Work to be completed = Below are the entries; count how many lines contain the word "default" and reply with that number alone.

(Before-and-after page screenshots)
·····

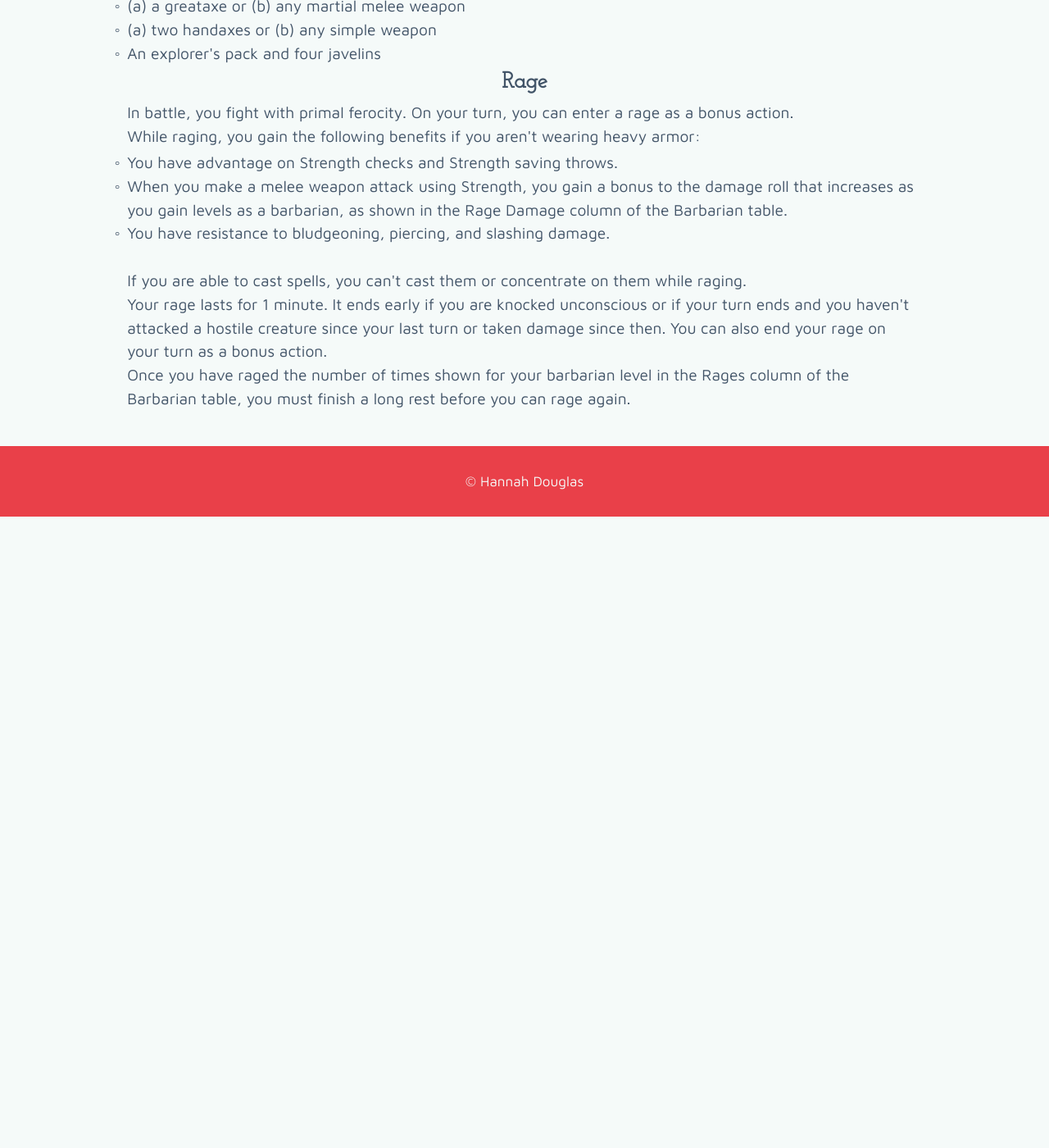
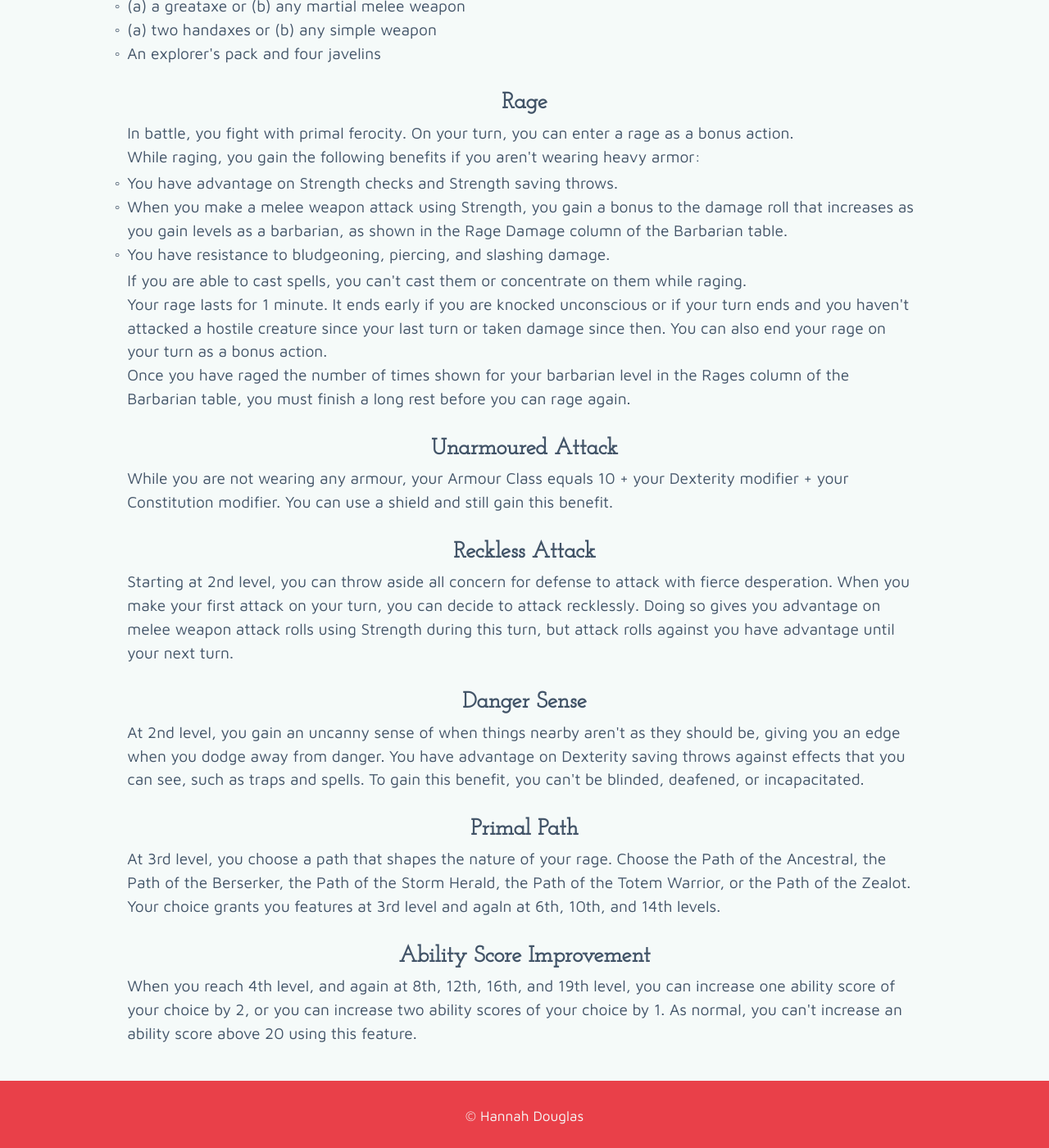
Before and after one commit to hldouglas/dnd-character-creation, a Jekyll site: the page built from barbarian.html, in a window 1280 px wide and 1400 px high, scrolled down 2368 px. Shown: the whole window at 82% size. Built offline with Jekyll 4.4.1, drawn with Linux system fonts in a browser that asks for light colours; before the commit the page ends 2998 px from its top, so only the background shows below that.

Commit message:
Added level up features to barbarian page

```diff
--- a/barbarian.html
+++ b/barbarian.html
@@ -186,7 +186,7 @@ layout: default
 
     <h4 class="push-1-8">Equipment</h4>
     <p class="push-1-8">You start with the following equipment, in addition to the equipment granted by your background:</p>
-    <ul class="push-1-8">
+    <ul>
       <li>(a) a greataxe or (b) any martial melee weapon</li>
       <li>(a) two handaxes or (b) any simple weapon</li>
       <li>An explorer's pack and four javelins</li>
@@ -194,11 +194,26 @@ layout: default
 
     <h3 class="push-1-8">Rage</h3>
     <p class="push-1-8">In battle, you fight with primal ferocity. On your turn, you can enter a rage as a bonus action.<br>While raging, you gain the following benefits if you aren't wearing heavy armor:</p>
-    <ul>
+    <ul class="push-1-8">
       <li>You have advantage on Strength checks and Strength saving throws.</li>
       <li>When you make a melee weapon attack using Strength, you gain a bonus to the damage roll that increases as you gain levels as a barbarian, as shown in the Rage Damage column of the Barbarian table.</li>
       <li>You have resistance to bludgeoning, piercing, and slashing damage.</li>
     </ul>
     <p>If you are able to cast spells, you can't cast them or concentrate on them while raging.<br>Your rage lasts for 1 minute. It ends early if you are knocked unconscious or if your turn ends and you haven't attacked a hostile creature since your last turn or taken damage since then. You can also end your rage on your turn as a bonus action.<br>Once you have raged the number of times shown for your barbarian level in the Rages column of the Barbarian table, you must finish a long rest before you can rage again.</p>
 
+    <h3 class="push-1-8">Unarmoured Attack</h3>
+    <p>While you are not wearing any armour, your Armour Class equals 10 + your Dexterity modifier + your Constitution modifier. You can use a shield and still gain this benefit.</p>
+
+    <h3 class="push-1-8">Reckless Attack</h3>
+    <p>Starting at 2nd level, you can throw aside all concern for defense to attack with fierce desperation. When you make your first attack on your turn, you can decide to attack recklessly. Doing so gives you advantage on melee weapon attack rolls using Strength during this turn, but attack rolls against you have advantage until your next turn.</p>
+
+    <h3 class="push-1-8">Danger Sense</h3>
+    <p>At 2nd level, you gain an uncanny sense of when things nearby aren't as they should be, giving you an edge when you dodge away from danger. You have advantage on Dexterity saving throws against effects that you can see, such as traps and spells. To gain this benefit, you can't be blinded, deafened, or incapacitated.</p>
+
+    <h3 class="push-1-8">Primal Path</h3>
+    <p>At 3rd level, you choose a path that shapes the nature of your rage. Choose the Path of the Ancestral, the Path of the Berserker, the Path of the Storm Herald, the Path of the Totem Warrior, or the Path of the Zealot. Your choice grants you features at 3rd level and agaln at 6th, 10th, and 14th levels.</p>
+
+    <h3 class="push-1-8">Ability Score Improvement</h3>
+    <p>When you reach 4th level, and again at 8th, 12th, 16th, and 19th level, you can increase one ability score of your choice by 2, or you can increase two ability scores of your choice by 1. As normal, you can't increase an ability score above 20 using this feature.</p>
+
 </main>
```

·····

Your solution = 2